▶ _YOUR ASSIGNMENT_
Pictures aside, restate the records below exactly as written.
'''
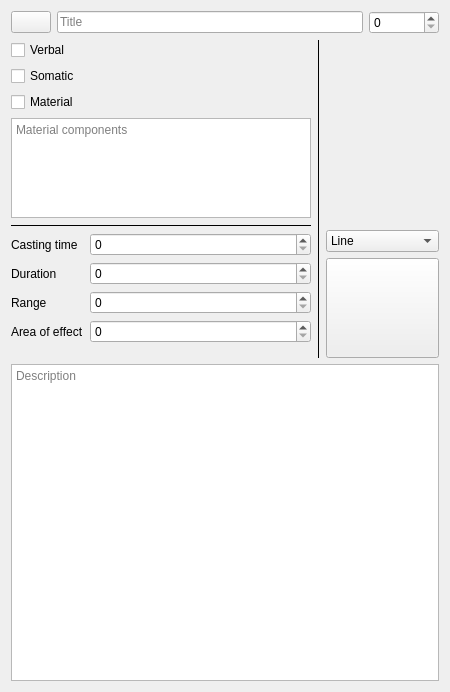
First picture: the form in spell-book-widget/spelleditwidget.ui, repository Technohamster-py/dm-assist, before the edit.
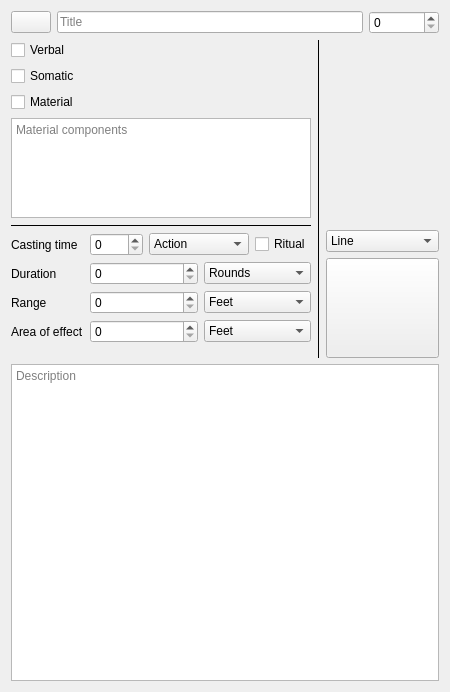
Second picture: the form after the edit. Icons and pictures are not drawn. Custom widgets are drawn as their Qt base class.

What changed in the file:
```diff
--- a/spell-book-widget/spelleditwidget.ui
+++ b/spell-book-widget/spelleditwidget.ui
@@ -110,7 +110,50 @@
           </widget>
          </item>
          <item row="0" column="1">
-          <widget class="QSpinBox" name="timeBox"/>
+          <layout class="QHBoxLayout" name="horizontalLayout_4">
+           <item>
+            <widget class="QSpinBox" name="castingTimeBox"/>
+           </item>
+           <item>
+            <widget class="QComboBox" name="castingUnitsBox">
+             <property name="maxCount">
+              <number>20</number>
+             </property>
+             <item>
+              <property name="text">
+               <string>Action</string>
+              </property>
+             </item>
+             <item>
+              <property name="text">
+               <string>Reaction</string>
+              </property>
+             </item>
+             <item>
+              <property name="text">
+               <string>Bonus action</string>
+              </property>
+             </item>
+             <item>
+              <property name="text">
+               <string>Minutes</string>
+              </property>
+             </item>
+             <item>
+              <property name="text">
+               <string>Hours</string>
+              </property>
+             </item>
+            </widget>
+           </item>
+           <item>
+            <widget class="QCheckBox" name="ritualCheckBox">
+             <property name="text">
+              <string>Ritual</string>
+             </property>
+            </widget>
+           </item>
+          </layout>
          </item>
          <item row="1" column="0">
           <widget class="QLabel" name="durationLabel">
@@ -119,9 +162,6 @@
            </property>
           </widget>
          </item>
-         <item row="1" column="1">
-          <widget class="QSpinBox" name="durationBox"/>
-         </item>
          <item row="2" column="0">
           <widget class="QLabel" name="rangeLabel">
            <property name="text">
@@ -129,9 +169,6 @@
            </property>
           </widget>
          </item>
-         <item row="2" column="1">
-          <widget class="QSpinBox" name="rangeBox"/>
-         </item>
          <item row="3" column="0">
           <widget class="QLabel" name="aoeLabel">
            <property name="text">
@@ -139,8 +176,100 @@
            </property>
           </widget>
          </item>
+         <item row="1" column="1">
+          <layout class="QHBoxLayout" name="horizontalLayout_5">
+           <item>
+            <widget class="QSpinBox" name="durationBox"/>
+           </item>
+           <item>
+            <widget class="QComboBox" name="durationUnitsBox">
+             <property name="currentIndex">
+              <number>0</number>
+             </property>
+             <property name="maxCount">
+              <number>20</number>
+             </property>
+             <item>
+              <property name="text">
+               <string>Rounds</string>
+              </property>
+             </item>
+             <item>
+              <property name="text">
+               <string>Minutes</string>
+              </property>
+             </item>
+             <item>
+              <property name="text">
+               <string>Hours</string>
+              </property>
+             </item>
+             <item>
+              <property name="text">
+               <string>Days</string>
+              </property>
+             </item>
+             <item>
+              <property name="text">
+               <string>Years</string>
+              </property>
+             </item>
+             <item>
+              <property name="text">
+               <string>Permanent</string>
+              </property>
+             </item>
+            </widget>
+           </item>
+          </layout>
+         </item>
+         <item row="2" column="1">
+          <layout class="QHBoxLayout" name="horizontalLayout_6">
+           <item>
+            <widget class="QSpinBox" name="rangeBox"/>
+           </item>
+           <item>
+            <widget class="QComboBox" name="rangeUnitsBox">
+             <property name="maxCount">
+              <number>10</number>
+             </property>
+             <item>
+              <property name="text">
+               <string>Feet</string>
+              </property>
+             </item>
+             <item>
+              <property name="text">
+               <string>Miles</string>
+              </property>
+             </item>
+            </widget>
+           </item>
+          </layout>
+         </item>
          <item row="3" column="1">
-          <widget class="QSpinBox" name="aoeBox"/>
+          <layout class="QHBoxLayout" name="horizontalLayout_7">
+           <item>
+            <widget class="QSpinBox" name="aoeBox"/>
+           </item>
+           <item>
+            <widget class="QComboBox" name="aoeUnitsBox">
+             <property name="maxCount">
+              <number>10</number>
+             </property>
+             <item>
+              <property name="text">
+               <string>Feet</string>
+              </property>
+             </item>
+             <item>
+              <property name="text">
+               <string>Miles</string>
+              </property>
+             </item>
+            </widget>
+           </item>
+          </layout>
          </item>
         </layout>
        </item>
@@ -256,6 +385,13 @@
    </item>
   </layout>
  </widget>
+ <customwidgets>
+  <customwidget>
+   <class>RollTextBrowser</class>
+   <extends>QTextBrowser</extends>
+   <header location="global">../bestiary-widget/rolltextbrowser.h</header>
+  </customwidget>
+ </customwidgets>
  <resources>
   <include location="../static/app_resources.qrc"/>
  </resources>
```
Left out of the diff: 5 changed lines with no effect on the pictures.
'''
▶ _OUTPUT OF THE EXERCISE_
First picture: the form in spell-book-widget/spelleditwidget.ui, repository Technohamster-py/dm-assist, before the edit.
Second picture: the form after the edit. Icons and pictures are not drawn. Custom widgets are drawn as their Qt base class.

What changed in the file:
```diff
--- a/spell-book-widget/spelleditwidget.ui
+++ b/spell-book-widget/spelleditwidget.ui
@@ -110,7 +110,50 @@
           </widget>
          </item>
          <item row="0" column="1">
-          <widget class="QSpinBox" name="timeBox"/>
+          <layout class="QHBoxLayout" name="horizontalLayout_4">
+           <item>
+            <widget class="QSpinBox" name="castingTimeBox"/>
+           </item>
+           <item>
+            <widget class="QComboBox" name="castingUnitsBox">
+             <property name="maxCount">
+              <number>20</number>
+             </property>
+             <item>
+              <property name="text">
+               <string>Action</string>
+              </property>
+             </item>
+             <item>
+              <property name="text">
+               <string>Reaction</string>
+              </property>
+             </item>
+             <item>
+              <property name="text">
+               <string>Bonus action</string>
+              </property>
+             </item>
+             <item>
+              <property name="text">
+               <string>Minutes</string>
+              </property>
+             </item>
+             <item>
+              <property name="text">
+               <string>Hours</string>
+              </property>
+             </item>
+            </widget>
+           </item>
+           <item>
+            <widget class="QCheckBox" name="ritualCheckBox">
+             <property name="text">
+              <string>Ritual</string>
+             </property>
+            </widget>
+           </item>
+          </layout>
          </item>
          <item row="1" column="0">
           <widget class="QLabel" name="durationLabel">
@@ -119,9 +162,6 @@
            </property>
           </widget>
          </item>
-         <item row="1" column="1">
-          <widget class="QSpinBox" name="durationBox"/>
-         </item>
          <item row="2" column="0">
           <widget class="QLabel" name="rangeLabel">
            <property name="text">
@@ -129,9 +169,6 @@
            </property>
           </widget>
          </item>
-         <item row="2" column="1">
-          <widget class="QSpinBox" name="rangeBox"/>
-         </item>
          <item row="3" column="0">
           <widget class="QLabel" name="aoeLabel">
            <property name="text">
@@ -139,8 +176,100 @@
            </property>
           </widget>
          </item>
+         <item row="1" column="1">
+          <layout class="QHBoxLayout" name="horizontalLayout_5">
+           <item>
+            <widget class="QSpinBox" name="durationBox"/>
+           </item>
+           <item>
+            <widget class="QComboBox" name="durationUnitsBox">
+             <property name="currentIndex">
+              <number>0</number>
+             </property>
+             <property name="maxCount">
+              <number>20</number>
+             </property>
+             <item>
+              <property name="text">
+               <string>Rounds</string>
+              </property>
+             </item>
+             <item>
+              <property name="text">
+               <string>Minutes</string>
+              </property>
+             </item>
+             <item>
+              <property name="text">
+               <string>Hours</string>
+              </property>
+             </item>
+             <item>
+              <property name="text">
+               <string>Days</string>
+              </property>
+             </item>
+             <item>
+              <property name="text">
+               <string>Years</string>
+              </property>
+             </item>
+             <item>
+              <property name="text">
+               <string>Permanent</string>
+              </property>
+             </item>
+            </widget>
+           </item>
+          </layout>
+         </item>
+         <item row="2" column="1">
+          <layout class="QHBoxLayout" name="horizontalLayout_6">
+           <item>
+            <widget class="QSpinBox" name="rangeBox"/>
+           </item>
+           <item>
+            <widget class="QComboBox" name="rangeUnitsBox">
+             <property name="maxCount">
+              <number>10</number>
+             </property>
+             <item>
+              <property name="text">
+               <string>Feet</string>
+              </property>
+             </item>
+             <item>
+              <property name="text">
+               <string>Miles</string>
+              </property>
+             </item>
+            </widget>
+           </item>
+          </layout>
+         </item>
          <item row="3" column="1">
-          <widget class="QSpinBox" name="aoeBox"/>
+          <layout class="QHBoxLayout" name="horizontalLayout_7">
+           <item>
+            <widget class="QSpinBox" name="aoeBox"/>
+           </item>
+           <item>
+            <widget class="QComboBox" name="aoeUnitsBox">
+             <property name="maxCount">
+              <number>10</number>
+             </property>
+             <item>
+              <property name="text">
+               <string>Feet</string>
+              </property>
+             </item>
+             <item>
+              <property name="text">
+               <string>Miles</string>
+              </property>
+             </item>
+            </widget>
+           </item>
+          </layout>
          </item>
         </layout>
        </item>
@@ -256,6 +385,13 @@
    </item>
   </layout>
  </widget>
+ <customwidgets>
+  <customwidget>
+   <class>RollTextBrowser</class>
+   <extends>QTextBrowser</extends>
+   <header location="global">../bestiary-widget/rolltextbrowser.h</header>
+  </customwidget>
+ </customwidgets>
  <resources>
   <include location="../static/app_resources.qrc"/>
  </resources>
```
Left out of the diff: 5 changed lines with no effect on the pictures.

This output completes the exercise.